Stock assessment program

By itself, fisheries data can be misleading because many factors influence fish stocks and fisheries (e.g. season can influence catch and weather can influence fishing effort). Misinterpreting data, or only looking at some of the data, can lead to very different opinions about the sustainability of fish stocks. Stock assessments interpret all these factors in a consistent way.

Stock assessments integrate our understanding of ecology, biology, environment, fishing behaviours and other drivers (such as product value) to give us a measure of the health of fish stocks.

They are critical to support evidence-based harvest strategies and fisheries management – stock assessments are scheduled to link with harvest strategy timelines and are typically reviewed every 1–3 years to set fishing effort and harvest targets.

The results also contribute to Status of Australian Fish Stocks reports, to determine if a stock is sustainably fished, overfished or somewhere in between.

How we assess fish stocks

Stock assessments are completed by our specialist fishery scientists, who have skills in mathematical modelling, biological research, statistical analysis and computer science  .

They use a model-based stock assessment, which is a mathematical tool that calculates the status of a fish stock and assesses how these fish will respond to different management procedures.
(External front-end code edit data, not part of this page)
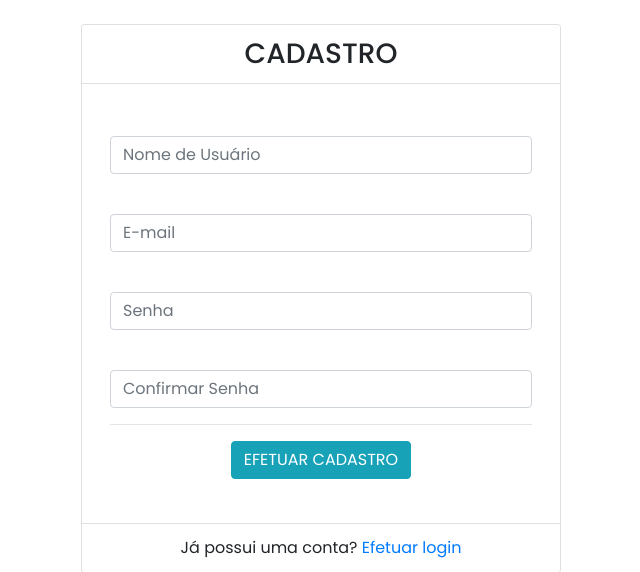
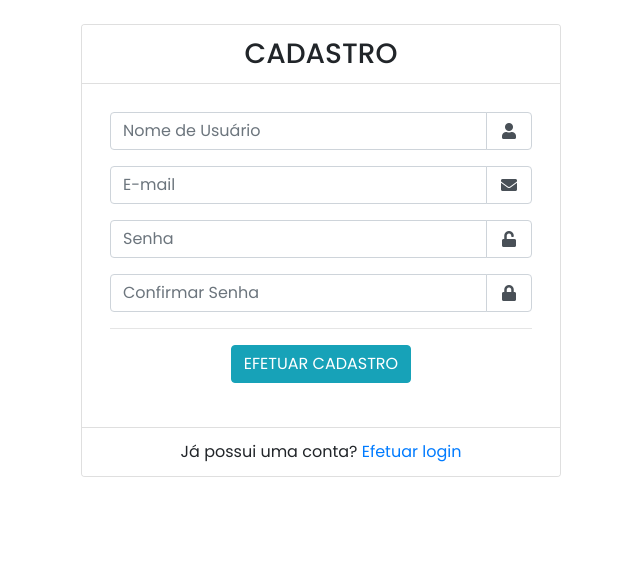
Before and after one commit to rdgrb/projeto-techweb, a Flask app: page /auth/register in a window 1280 px wide. Shown: the part 58-630 px from the top of the page, without its empty margins (319-959 px from the left). Run offline with Flask 2, Linux system fonts and the light colour scheme; some libraries are stand-ins or nearby versions.

Commit message:
Pequenos ajustes de layout v1

```diff
--- a/auth/templates/register.html
+++ b/auth/templates/register.html
@@ -11,10 +11,39 @@
 				<div class="card-body">
 					<form action method="post" role="form" class="pt-2 p-2">
 						{{ form.csrf_token() }}
-						{{ wtf.form_field(form.username, class="form-control")}}
-						{{ wtf.form_field(form.email, class="form-control")}}
-						{{ wtf.form_field(form.password, class="form-control")}}
-						{{ wtf.form_field(form.password2, class="form-control")}}
+
+						<div class="input-group mb-3">
+							{{ form.username(class_="form-control")}}
+							<div class="input-group-append">
+								<div class="input-group-text bg-white">
+									<i class="fas fa-user icon-register"></i>
+								</div>
+							</div>
+						</div>
+						<div class="input-group mb-3">
+							{{ form.email(class_="form-control")}}
+							<div class="input-group-append">
+								<div class="input-group-text bg-white">
+									<i class="fas fa-envelope icon-register"></i>
+								</div>
+							</div>
+						</div>
+						<div class="input-group mb-3">
+							{{ form.password(class_="form-control")}}
+							<div class="input-group-append">
+								<div class="input-group-text bg-white">
+									<i class="fas fa-unlock icon-register"></i>
+								</div>
+							</div>
+						</div>
+						<div class="input-group mb-3">
+							{{ form.password2(class_="form-control")}}
+							<div class="input-group-append">
+								<div class="input-group-text bg-white">
+									<i class="fas fa-lock icon-register"></i>
+								</div>
+							</div>
+						</div>
 
 						<hr>
 
--- a/static/css/estilo.css
+++ b/static/css/estilo.css
@@ -12,6 +12,10 @@
 
 .logo-time {
     width: 8%;
+}
+
+.icon-register {
+    width: 20px;
 }
 /*
 CSS usados por mim mas que vocês não precisam utilizar
--- a/templates/base.html
+++ b/templates/base.html
@@ -7,6 +7,7 @@
 
     <link rel="stylesheet" type="text/css" href="{{ url_for('static', filename='css/estilo.css') }}">
     <link rel="stylesheet" type="text/css" href="{{ url_for('static', filename='css/bootstrap.css') }}">
+    <link rel="stylesheet" href="https://cdnjs.cloudflare.com/ajax/libs/font-awesome/5.15.1/css/all.min.css" integrity="sha512-+4zCK9k+qNFUR5X+cKL9EIR+ZOhtIloNl9GIKS57V1MyNsYpYcUrUeQc9vNfzsWfV28IaLL3i96P9sdNyeRssA==" crossorigin="anonymous" />
 </head>
 <body>
     <nav class="navbar border navbar-expand-lg navbar-light bg-light mb-4">
@@ -32,24 +33,36 @@
                 {% else %}
                 <li class="nav-item dropdown">
                   <a class="nav-link dropdown-toggle" href="#" id="navbarDropdown" role="button" data-toggle="dropdown" aria-haspopup="true" aria-expanded="false">
-                    Jogos
+                    <i class="far fa-futbol"></i> Jogos
                   </a>
-                  <div class="dropdown-menu" aria-labelledby="navbarDropdown">
-                    <a class="dropdown-item" href="{{ url_for('jogos.index') }}"> <span class="glyphicon glyphicon-th-list" aria-hidden="true"></span> &nbsp; Gerenciar</a>
-                    <a class="dropdown-item" href="{{ url_for('jogos.create') }}"> <span class="glyphicon glyphicon-plus" aria-hidden="true"></span> &nbsp; Novo</a>
+                  <div class="dropdown-menu dropdown-menu-right" aria-labelledby="navbarDropdown">
+                    <a class="dropdown-item" href="{{ url_for('jogos.index') }}">
+                      <i class="fas fa-th-list"></i>
+                      &nbsp; Gerenciar
+                    </a>
+                    <a class="dropdown-item" href="{{ url_for('jogos.create') }}">
+                      <i class="fas fa-plus"></i>
+                      &nbsp; Novo
+                    </a>
                   </div>
                 </li>
                 <li class="nav-item dropdown">
                     <a class="nav-link dropdown-toggle" href="#" id="navbarDropdown" role="button" data-toggle="dropdown" aria-haspopup="true" aria-expanded="false">
-                      Times
+                      <i class="fas fa-shield-alt"></i> Times
                     </a>
-                    <div class="dropdown-menu" aria-labelledby="navbarDropdown">
-                        <a class="dropdown-item" href="{{ url_for('times.index') }}"><span class="glyphicon glyphicon-th-list" aria-hidden="true"></span> &nbsp; Gerenciar</a>
-                        <a class="dropdown-item" href="{{ url_for('times.create') }}"><span class="glyphicon glyphicon-plus" aria-hidden="true"></span> &nbsp; Novo</a>
+                    <div class="dropdown-menu dropdown-menu-right" aria-labelledby="navbarDropdown">
+                        <a class="dropdown-item" href="{{ url_for('times.index') }}">
+                          <i class="fas fa-th-list"></i>
+                          &nbsp; Gerenciar
+                        </a>
+                        <a class="dropdown-item" href="{{ url_for('times.create') }}">
+                          <i class="fas fa-plus"></i>
+                          &nbsp; Novo
+                        </a>
                     </div>
                   </li>
                 <li class="nav-item">
-                    <a class="nav-link" href="{{ url_for('auth.logout') }}">Logout</a>
+                    <a class="nav-link" href="{{ url_for('auth.logout') }}"><i class="fas fa-sign-out-alt"></i> Logout</a>
                 </li>
                 {% endif %}
               </ul>
```
Also changed, not shown: auth/templates/login.html (+5 -7 lines), static/icons/card-list.svg (added), static/icons/plus.svg (added).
It brings together a large volume of data, including:

  • commercial logbook data
  • recreational harvest estimates
  • biological surveys
  • environmental conditions
  • economic information.

Stock Assessment Program Terms of Reference (PDF, 207.9KB)

Reports and assessment schedule

Click on the links below for the latest stock assessment reports – you can also access previous reports by searching our eResearch Archive.

The following species are scheduled to be assessed by the end of 2024.

Black jewfish     
Black teatfish   
Blue swimmer crab     
Burrowing blackfish    
Common coral trout    
Crimson snapper     
Dusky flathead     
Eastern king prawn     
Grey mackerel    
King threadfin     
Moreton Bay bug     
Pearl perch     
Prickly redfish    
Red emperor    ✔    
Red snappers    
Redspot king prawn    
Redthroat emperor     
Saddletail Snapper     
Sand whiting     
Saucer scallop  
Sea mullet     
Spanish mackerel     
Spotted mackerel     
Stout whiting     
Tiger prawns    
Tropical rock lobster     
White teatfish